But understand, when Jesus says if we ask Him anything in His name, that He will do it, that assumes that we will be living for His name’s sake. Living for Jesus means living for His name’s sake… Doing the works of Jesus means doing the works the same way that Jesus did, for the glory of God, always… And so we are called to love like Jesus, and in so doing we show that we genuinely love Jesus, because that’s how we live for His name’s sake… And when we are willing to count the cost and follow Jesus, doing the good works that God prepared beforehand for us to do; when we are willing to count everything as loss for the sake of Christ, loving others at great cost to ourselves, we show that we truly love Jesus, we show that He is our greatest treasure, because we are not concerned with what we will lose, we are only concerned with Jesus and His glory… Just like when two people get married, they publically proclaim and display their love by joyfully saying I do to one another, and saying I don’t to everyone else. The greatness of their love is shown in what they are willing to give up… So likewise, in loving like Jesus—loving others at great cost to ourselves—we show that we truly love Jesus, and our love for Jesus is what magnifies His glory… Loving Jesus, treasuring Jesus… that’s how we glorify Jesus… So when we pray in Jesus’ name, what we are doing is asking Him to enable us to pour out our lives for His name’s sake… We’re asking Him to help us live for His glory…

Conclusion

I wonder if you’re even willing to pray like this… Are you willing to cry out to God and ask Him to do whatever it takes to get you to love like this, to live like this, to do these greater works?

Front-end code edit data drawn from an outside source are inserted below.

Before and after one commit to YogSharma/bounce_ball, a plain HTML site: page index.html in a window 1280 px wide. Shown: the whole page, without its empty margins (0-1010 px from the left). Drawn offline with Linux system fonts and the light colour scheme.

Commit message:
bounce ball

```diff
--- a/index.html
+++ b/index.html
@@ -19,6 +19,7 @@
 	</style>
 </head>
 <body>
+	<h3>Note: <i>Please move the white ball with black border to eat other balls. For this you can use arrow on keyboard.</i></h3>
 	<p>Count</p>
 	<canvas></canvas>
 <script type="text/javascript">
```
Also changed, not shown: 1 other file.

Jesus said this is how people will know that we are truly His disciples. He said if we truly believe in Him we will do these things. Friends, if we aren’t giving our lives to loving like this, the world has every right to label us irrelevant hypocrites, because if we don’t love people like this we’re showing that we don’t really love Jesus… But if we do truly love like this the world cannot ignore us… In fact this love, these works will draw the world in, and we will see great things, we will see even greater things… People will be saved, lives will be transformed, this city, this country, this world will be impacted by Jesus, His church, and His great gospel we believe and preach…

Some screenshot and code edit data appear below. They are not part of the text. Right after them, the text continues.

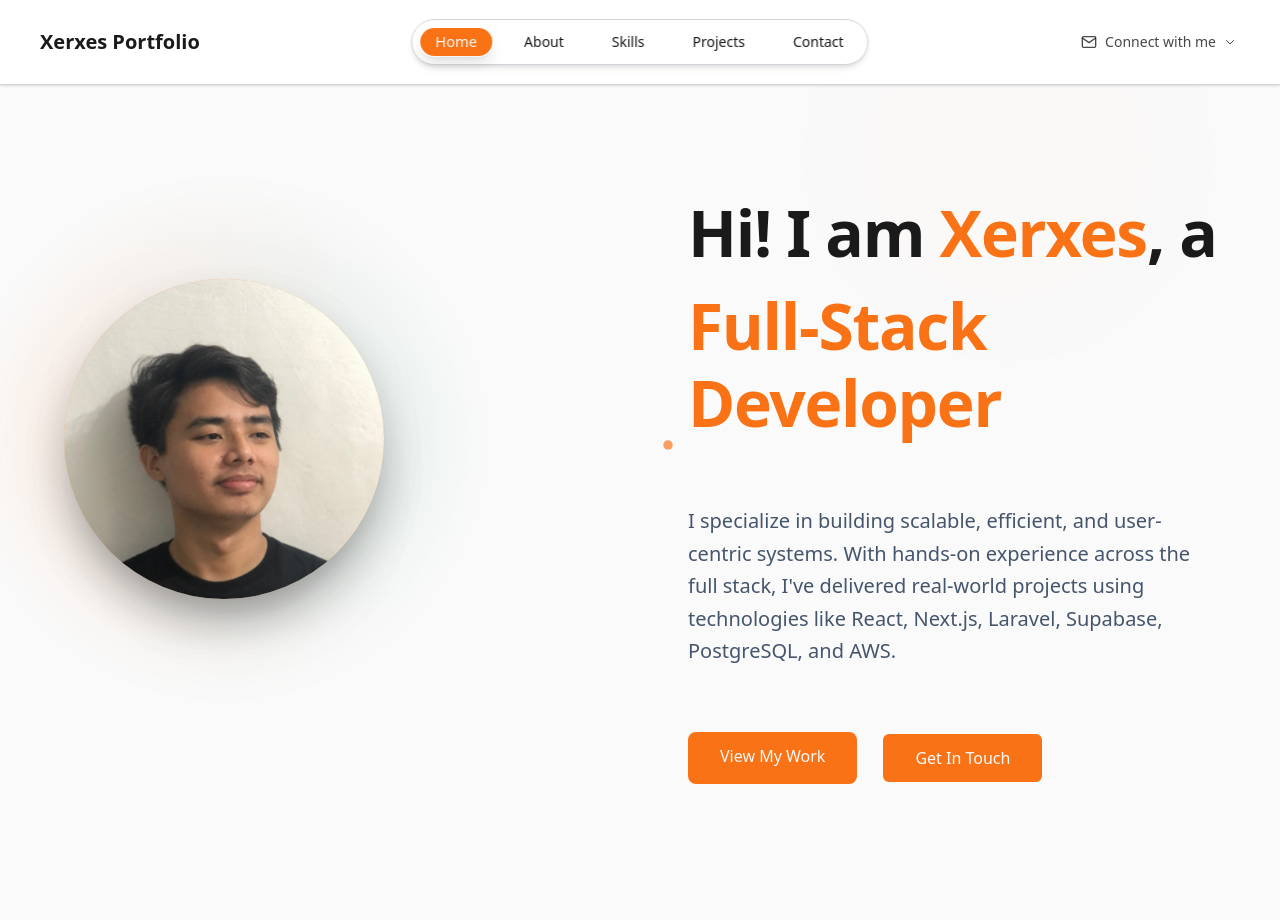
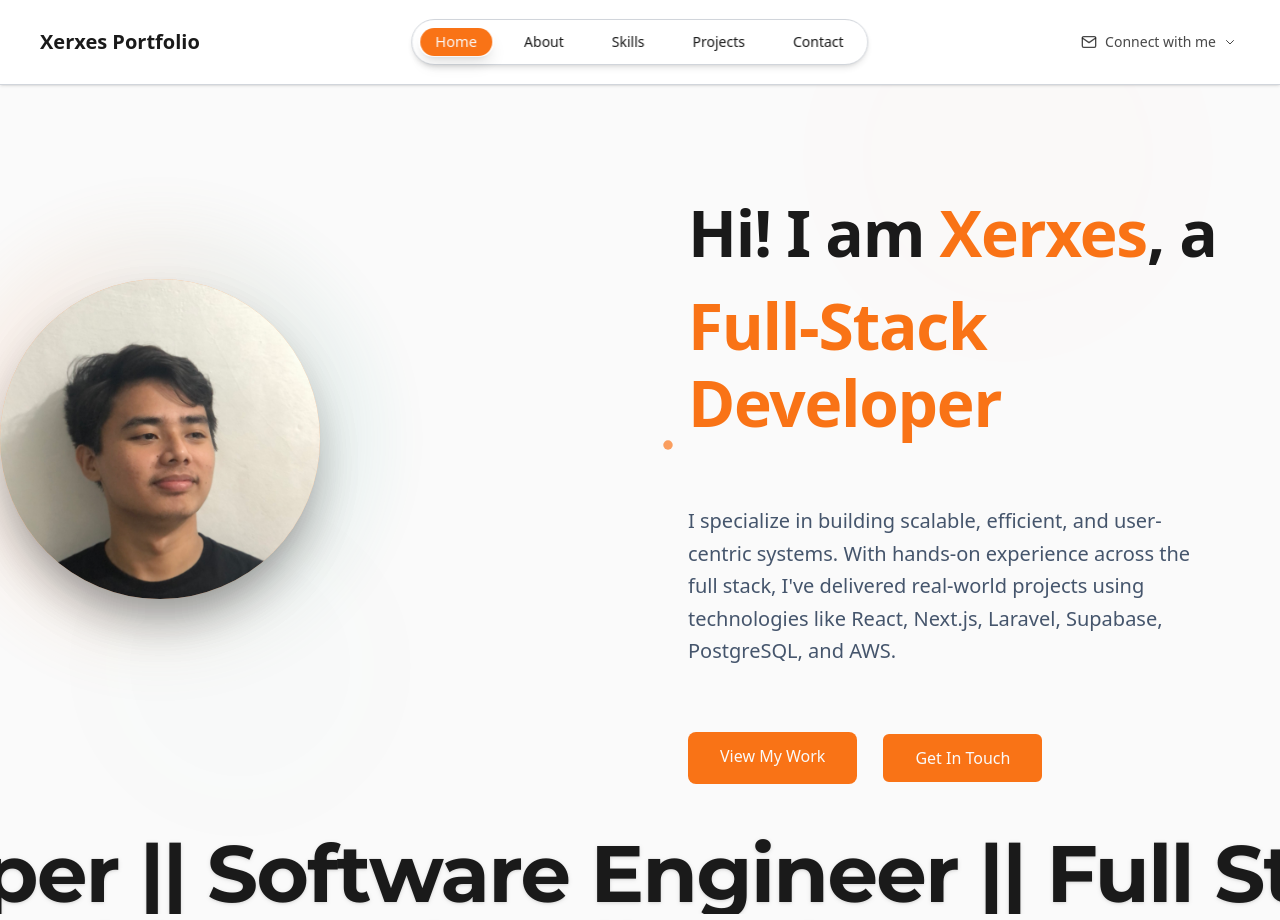
Before and after one commit to lalalance12/portfolio-website, a Next.js app: page / in a window 1280 px wide. Shown: the top 920 px of the page. Built offline with nearby package versions, Linux system fonts and the light colour scheme.

Commit message:
feat: integrate ScrollVelocity component into HeroSection for enhanced scrolling text effects and add motion dependency to package.json

```diff
--- a/package.json
+++ b/package.json
@@ -12,6 +12,7 @@
     "@iconify/react": "^6.0.1",
     "framer-motion": "^12.23.12",
     "gsap": "^3.13.0",
+    "motion": "^12.23.16",
     "next": "15.3.4",
     "ogl": "^1.0.11",
     "react": "^19.0.0",
--- /dev/null
+++ b/src/animations/ScrollVelocity/ScrollVelocity.tsx
@@ -0,0 +1,196 @@
+import React, { useRef, useLayoutEffect, useState } from "react";
+import {
+  motion,
+  useScroll,
+  useSpring,
+  useTransform,
+  useMotionValue,
+  useVelocity,
+  useAnimationFrame,
+} from "motion/react";
+
+interface VelocityMapping {
+  input: [number, number];
+  output: [number, number];
+}
+
+interface VelocityTextProps {
+  children: React.ReactNode;
+  baseVelocity: number;
+  scrollContainerRef?: React.RefObject<HTMLElement>;
+  className?: string;
+  damping?: number;
+  stiffness?: number;
+  numCopies?: number;
+  velocityMapping?: VelocityMapping;
+  parallaxClassName?: string;
+  scrollerClassName?: string;
+  parallaxStyle?: React.CSSProperties;
+  scrollerStyle?: React.CSSProperties;
+}
+
+interface ScrollVelocityProps {
+  scrollContainerRef?: React.RefObject<HTMLElement>;
+  texts: string[];
+  velocity?: number;
+  className?: string;
+  damping?: number;
+  stiffness?: number;
+  numCopies?: number;
+  velocityMapping?: VelocityMapping;
+  parallaxClassName?: string;
+  scrollerClassName?: string;
+  parallaxStyle?: React.CSSProperties;
+  scrollerStyle?: React.CSSProperties;
+}
+
+function useElementWidth<T extends HTMLElement>(
+  ref: React.RefObject<T | null>
+): number {
+  const [width, setWidth] = useState(0);
+
+  useLayoutEffect(() => {
+    function updateWidth() {
+      if (ref.current) {
+        setWidth(ref.current.offsetWidth);
+      }
+    }
+    updateWidth();
+    window.addEventListener("resize", updateWidth);
+    return () => window.removeEventListener("resize", updateWidth);
+  }, [ref]);
+
+  return width;
+}
+
+export const ScrollVelocity: React.FC<ScrollVelocityProps> = ({
+  scrollContainerRef,
+  texts = [],
+  velocity = 100,
+  className = "",
+  damping = 50,
+  stiffness = 400,
+  numCopies = 6,
+  velocityMapping = { input: [0, 1000], output: [0, 5] },
+  parallaxClassName,
+  scrollerClassName,
+  parallaxStyle,
+  scrollerStyle,
+}) => {
+  function VelocityText({
+    children,
+    baseVelocity = velocity,
+    scrollContainerRef,
+    className = "",
+    damping,
+    stiffness,
+    numCopies,
+    velocityMapping,
+    parallaxClassName,
+    scrollerClassName,
+    parallaxStyle,
+    scrollerStyle,
+  }: VelocityTextProps) {
+    const baseX = useMotionValue(0);
+    const scrollOptions = scrollContainerRef
+      ? { container: scrollContainerRef }
+      : {};
+    const { scrollY } = useScroll(scrollOptions);
+    const scrollVelocity = useVelocity(scrollY);
+    const smoothVelocity = useSpring(scrollVelocity, {
+      damping: damping ?? 50,
+      stiffness: stiffness ?? 400,
+    });
+    const velocityFactor = useTransform(
+      smoothVelocity,
+      velocityMapping?.input || [0, 1000],
+      velocityMapping?.output || [0, 5],
+      { clamp: false }
+    );
+
+    const copyRef = useRef<HTMLSpanElement>(null);
+    const copyWidth = useElementWidth(copyRef);
+
+    function wrap(min: number, max: number, v: number): number {
+      const range = max - min;
+      const mod = (((v - min) % range) + range) % range;
+      return mod + min;
+    }
+
+    const x = useTransform(baseX, (v) => {
+      if (copyWidth === 0) return "0px";
+      return `${wrap(-copyWidth, 0, v)}px`;
+    });
+
+    // Add skew based on velocity
+    const skewX = useTransform(velocityFactor, [-5, 5], [20, -20], {
+      clamp: false,
+    });
+
+    const directionFactor = useRef<number>(1);
+    useAnimationFrame((t, delta) => {
+      let moveBy = directionFactor.current * baseVelocity * (delta / 1000);
+
+      if (velocityFactor.get() < 0) {
+        directionFactor.current = -1;
+      } else if (velocityFactor.get() > 0) {
+        directionFactor.current = 1;
+      }
+
+      moveBy += directionFactor.current * moveBy * velocityFactor.get();
+      baseX.set(baseX.get() + moveBy);
+    });
+
+    const spans = [];
+    for (let i = 0; i < numCopies!; i++) {
+      spans.push(
+        <span
+          className={`flex-shrink-0 ${className}`}
+          key={i}
+          ref={i === 0 ? copyRef : null}
+        >
+          {children}
+        </span>
+      );
+    }
+
+    return (
+      <div
+        className={`${parallaxClassName} relative overflow-hidden`}
+        style={parallaxStyle}
+      >
+        <motion.div
+          className={`${scrollerClassName} flex whitespace-nowrap text-center font-sans text-4xl font-bold tracking-[-0.02em] drop-shadow md:text-[5rem] md:leading-[5rem]`}
+          style={{ x, skewX, ...scrollerStyle }}
+        >
+          {spans}
+        </motion.div>
+      </div>
+    );
+  }
+
+  return (
+    <section>
+      {texts.map((text: string, index: number) => (
+        <VelocityText
+          key={index}
+          className={className}
+          baseVelocity={index % 2 !== 0 ? -velocity : velocity}
+          scrollContainerRef={scrollContainerRef}
+          damping={damping}
+          stiffness={stiffness}
+          numCopies={numCopies}
+          velocityMapping={velocityMapping}
+          parallaxClassName={parallaxClassName}
+          scrollerClassName={scrollerClassName}
+          parallaxStyle={parallaxStyle}
+          scrollerStyle={scrollerStyle}
+        >
+          {text}&nbsp;
+        </VelocityText>
+      ))}
+    </section>
+  );
+};
+
+export default ScrollVelocity;
--- a/src/app/page.tsx
+++ b/src/app/page.tsx
@@ -6,12 +6,14 @@
 
 export default function Home() {
   return (
-    <div className="max-w-7xl mx-auto">
+    <>
       <HeroSection />
-      <AboutSection />
-      <SkillsSection />
-      <ProjectsSection />
-      <ContactSection />
-    </div>
+      <div className="max-w-7xl mx-auto">
+        <AboutSection />
+        <SkillsSection />
+        <ProjectsSection />
+        <ContactSection />
+      </div>
+    </>
   );
 }
--- a/src/components/HeroSection.tsx
+++ b/src/components/HeroSection.tsx
@@ -6,6 +6,7 @@
 import FadeContent from "../animations/FadeContent/FadeContent";
 import AnimatedContent from "../animations/AnimatedContent/AnimatedContent";
 import DecryptedText from "../textanimations/DecryptedText/DecryptedText";
+import ScrollVelocity from "../animations/ScrollVelocity/ScrollVelocity";
 
 export default function HeroSection() {
   // Parallax scroll effects
@@ -17,7 +18,7 @@
   return (
     <section
       id="home"
-      className="relative w-full px-6 sm:px-6 md:px-8 lg:px-12 xl:px-16 py-16 sm:py-20 md:py-24 lg:py-32 xl:py-40 overflow-hidden"
+      className="relative w-full py-16 sm:py-20 md:py-24 lg:py-32 xl:py-40 overflow-hidden"
     >
       {/* Background parallax layer */}
       <motion.div
@@ -217,6 +218,14 @@
           </motion.div>
         </div>
       </FadeContent>
+
+      <ScrollVelocity
+        texts={[
+          "Software Engineer  ||  Full Stack Developer  ||",
+          "Problem Solver  ||  Tech Innovator  ||",
+        ]}
+        velocity={20}
+      />
     </section>
   );
 }
```
Also changed, not shown: 1 other file (tests, documents, lock files or other folders).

That’s my hope and vision for this church: that we would give ourselves to gospel faithfulness and lives of Christike love. Believe me, I want to see this church grow; but I don’t want to see it grow superficially… I want it to really grow… I want to really reach people for Jesus… And Jesus says the way we do that is through faithfulness to the gospel and lives of selfless, sacrificial, Christlike love… We don’t need big events or flashy programs or whatever… We need to give ourselves to loving everyone we can with great reckless abandon, just as Jesus did… If we really love Jesus this is what we will do…